A tourism surge since the pandemic, booming exports, and lower energy prices thanks to renewables and limited reliance on Russian gas, have given so-called periphery countries on the Mediterranean the edge in the euro area. 

Just over a decade ago, these same countries — looked down upon as spendthrift and less productive — were at the core of a debt crisis that called into question the currency’s very survival.

This year, Spain, Portugal and Greece are expected to be among the top performing economies in the 20-nation bloc, according to the European Commission.

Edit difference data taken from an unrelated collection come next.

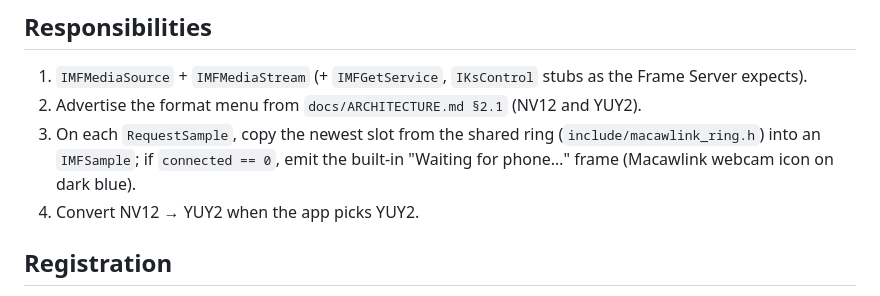
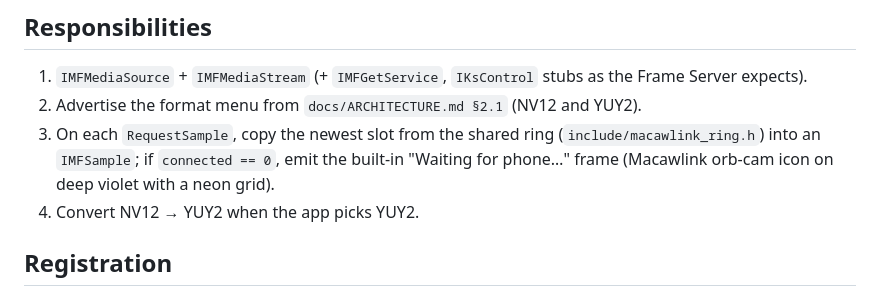
Before and after one commit to jose00735/Macawlink, a Markdown page: windows/vcam-native/README.md, the part around the change. Drawn GitHub-style.

```diff
--- a/windows/vcam-native/README.md
+++ b/windows/vcam-native/README.md
@@ -8,7 +8,7 @@ Windows 11 virtual camera API. No kernel driver, no driver signing.
 2. Advertise the format menu from `docs/ARCHITECTURE.md §2.1` (NV12 and YUY2).
 3. On each `RequestSample`, copy the newest slot from the shared ring
    (`include/macawlink_ring.h`) into an `IMFSample`; if `connected == 0`, emit the
-   built-in "Waiting for phone…" frame (Macawlink webcam icon on dark blue).
+   built-in "Waiting for phone…" frame (Macawlink orb-cam icon on deep violet with a neon grid).
 4. Convert NV12 → YUY2 when the app picks YUY2.
 
 ## Registration
```
Also changed, not shown: README.md (+1 -1 lines), assets/icon/macawlink-192.png, assets/icon/macawlink-48.png, assets/icon/macawlink-512.png, 5 other files.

By contrast, the French government has just lowered its 2024 growth forecast and reported a budget deficit far exceeding its estimate for 2023, prompting it to seek tens of billions of euros of spending cuts. Germany is likely at the tail end of a shallow recession, weighed down by hesitant consumers, weak external demand and high borrowing costs.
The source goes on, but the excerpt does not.